Retained earnings to market value attempts to verify that management is using profits kept from shareholders to create value↓
Next up in the Key Metric series we have Retained Earnings to Market Value
I want to explain exactly what retained earnings are, what they can show us, and why they can be telling of management. Then we'll analyze why Warren Buffett likes to compare retained earnings growth to market value growth. When seeking out potential investments we're obviously looking for profitable, successful companies. After all, making profits and delivering them to shareholders should be in the top tier of a company's priorities.
Let's first break this down into the 2 parts.

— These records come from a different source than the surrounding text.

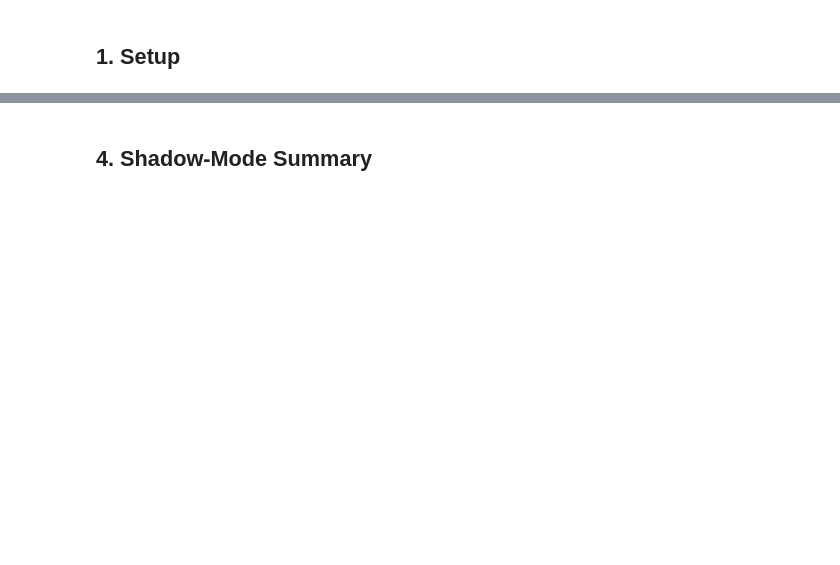
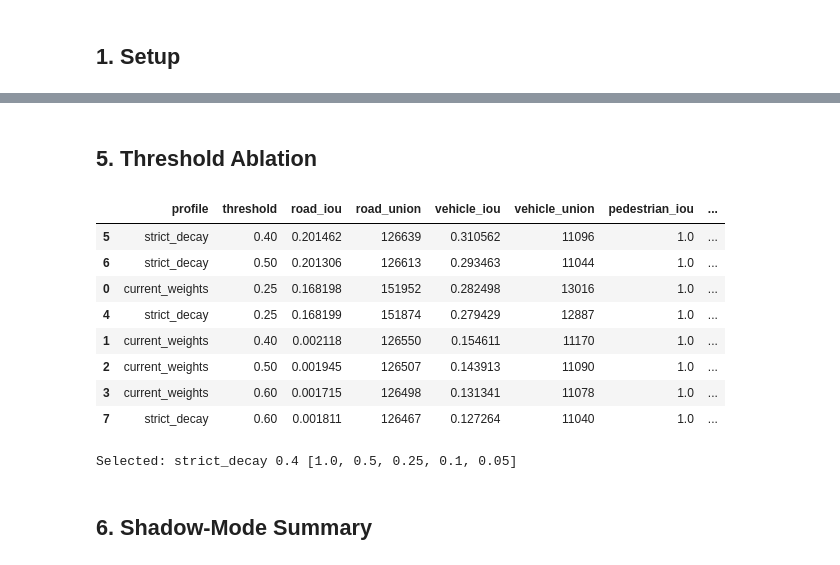
Before and after one commit to donaldng05/carla, a Jupyter notebook: notebooks/phase2_bounded_iou_evaluation.ipynb, the cells around one changed output, grey strips where cells are left out. Cells and saved outputs as stored; diff of their text form; code cells hidden in the pictures; blank space fills up the shorter version.

```diff
--- a/notebooks/phase2_bounded_iou_evaluation.ipynb
+++ b/notebooks/phase2_bounded_iou_evaluation.ipynb
@@ -83,3 +123,29 @@ display(Markdown(f"**Free-space note:** {run_summary['free_space_note']}"))
+# %% [markdown]
+## 5. Threshold Ablation
+# %%
+ablation = load_summary(future_artifacts.ablation_summary)
+ablation_rows = []
+for row in ablation["rows"]:
+    flat = {"profile": row["profile"], "threshold": row["occupancy_threshold"]}
+    for class_id, class_row in row["classes"].items():
+        name = class_row["class_name"]
+        flat[f"{name}_iou"] = class_row["iou"]
+        flat[f"{name}_union"] = class_row["union"]
+    ablation_rows.append(flat)
+
+display(pd.DataFrame(ablation_rows).sort_values(["vehicle_iou", "road_iou"], ascending=False))
+print("Selected:", ablation["selected_profile"], ablation["selected_occupancy_threshold"], ablation["selected_weights"])
+# %% [output]
+|  | profile | threshold | road_iou | road_union | vehicle_iou | vehicle_union | pedestrian_iou | ... |
+| 5 | strict_decay | 0.40 | 0.201462 | 126639 | 0.310562 | 11096 | 1.0 | ... |
+| 6 | strict_decay | 0.50 | 0.201306 | 126613 | 0.293463 | 11044 | 1.0 | ... |
+| 0 | current_weights | 0.25 | 0.168198 | 151952 | 0.282498 | 13016 | 1.0 | ... |
+| 4 | strict_decay | 0.25 | 0.168199 | 151874 | 0.279429 | 12887 | 1.0 | ... |
+| 1 | current_weights | 0.40 | 0.002118 | 126550 | 0.154611 | 11170 | 1.0 | ... |
+| 2 | current_weights | 0.50 | 0.001945 | 126507 | 0.143913 | 11090 | 1.0 | ... |
+| 3 | current_weights | 0.60 | 0.001715 | 126498 | 0.131341 | 11078 | 1.0 | ... |
+| 7 | strict_decay | 0.60 | 0.001811 | 126467 | 0.127264 | 11040 | 1.0 | ... |
+Selected: strict_decay 0.4 [1.0, 0.5, 0.25, 0.1, 0.05]
 # %% [markdown]
-## 4. Shadow-Mode Summary
+## 6. Shadow-Mode Summary
 # %%
```
Also changed, not shown: parts of 18 cells of this notebook, 2 other files.
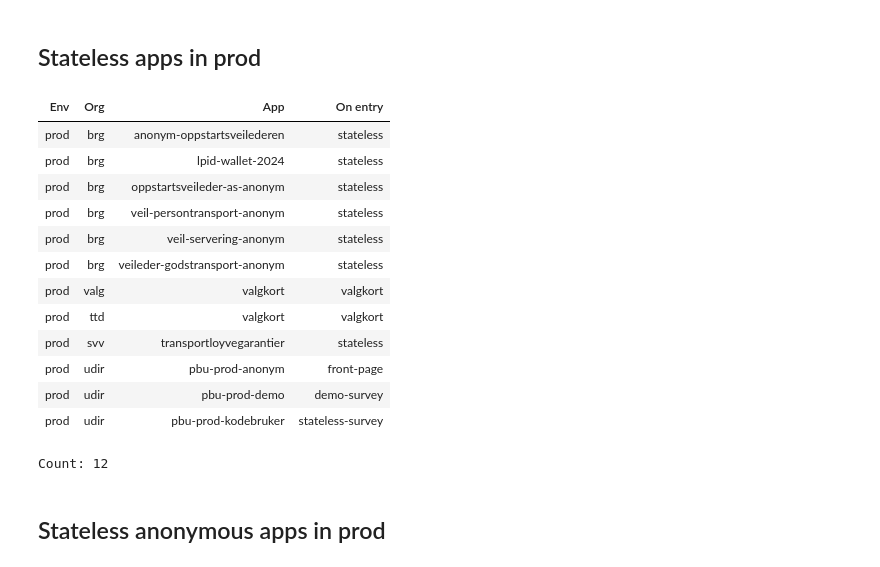
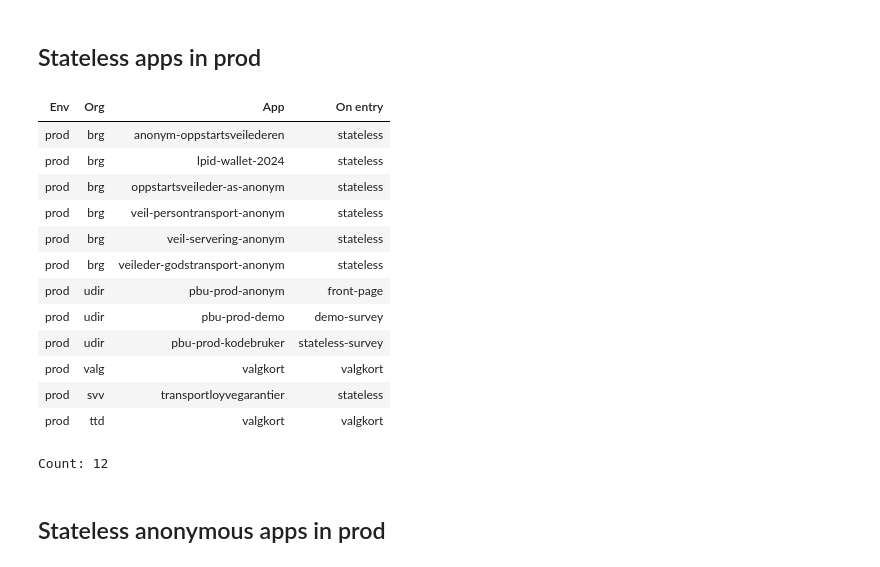
Before and after one commit to bjosttveit/altinn-app-insight, a Jupyter notebook: notebooks/application_metadata.ipynb, the cells around one changed output. Drawn from its saved outputs; the diff is of its cells as text; code cells hidden in the pictures.

```diff
--- a/notebooks/application_metadata.ipynb
+++ b/notebooks/application_metadata.ipynb
@@ -11,30 +11,30 @@ sys.path.append("..")
 from pathlib import Path
 from analyze import Apps
 
-cache_dir = Path("../data")
+apps_dir = Path("../data")
 # %% [markdown]
 # Queries
 # %% [markdown]
 ## Stateless apps in prod
 # %%
-with Apps.init(cache_dir) as apps:
+with Apps.init(apps_dir) as apps:
     apps.where(lambda app: app.env == "prod" and app.application_metadata[".onEntry.show"] not in [None, 'select-instance', 'new-instance']) \
     .select({"On entry": lambda app: (app.application_metadata[".onEntry.show"])}) \
     .table()
 # %% [output]
 | Env | Org | App | On entry |
 | prod | brg | anonym-oppstartsveilederen | stateless |
 | prod | brg | lpid-wallet-2024 | stateless |
 | prod | brg | oppstartsveileder-as-anonym | stateless |
 | prod | brg | veil-persontransport-anonym | stateless |
 | prod | brg | veil-servering-anonym | stateless |
 | prod | brg | veileder-godstransport-anonym | stateless |
-| prod | valg | valgkort | valgkort |
-| prod | ttd | valgkort | valgkort |
-| prod | svv | transportloyvegarantier | stateless |
 | prod | udir | pbu-prod-anonym | front-page |
 | prod | udir | pbu-prod-demo | demo-survey |
 | prod | udir | pbu-prod-kodebruker | stateless-survey |
+| prod | valg | valgkort | valgkort |
+| prod | svv | transportloyvegarantier | stateless |
+| prod | ttd | valgkort | valgkort |
 Count: 12
 # %% [markdown]
 ## Stateless anonymous apps in prod
```
Also changed, not shown: parts of 1 cell of this notebook, 7 other files.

“Unrestricted earnings should be retained only where there is a reasonable prospect – backed preferably by historical evidence or, when appropriate by a thoughtful analysis of the future – that for every dollar retained by the corporation, at least one dollar of market value will be created for owners. This will happen only if the capital retained produces incremental earnings equal to, or above, those generally available to investors.” — Warren Buffett
Ideally, retained earnings should be used in some manner to increase profits and create more value for shareholders. In Warren Buffett's eyes, if management cannot make good use of the money then it should be returned to him. In other words the shareholder is better off receiving dividends than having the company simply maintain status quo.
So he developed what we'll call the retained earnings to market value, or the $1, test. Just like his quote states, we want to see the business create $1 of market value for every $1 of retained earnings. If a company is able to pass this test then investors can rest easy knowing that management is capable of returning value with capital retained by the business. Put simply, you should require more than just profits. You need to know if your investment is capable of producing the returns you want, and this metric is a very telling figure if analyzed.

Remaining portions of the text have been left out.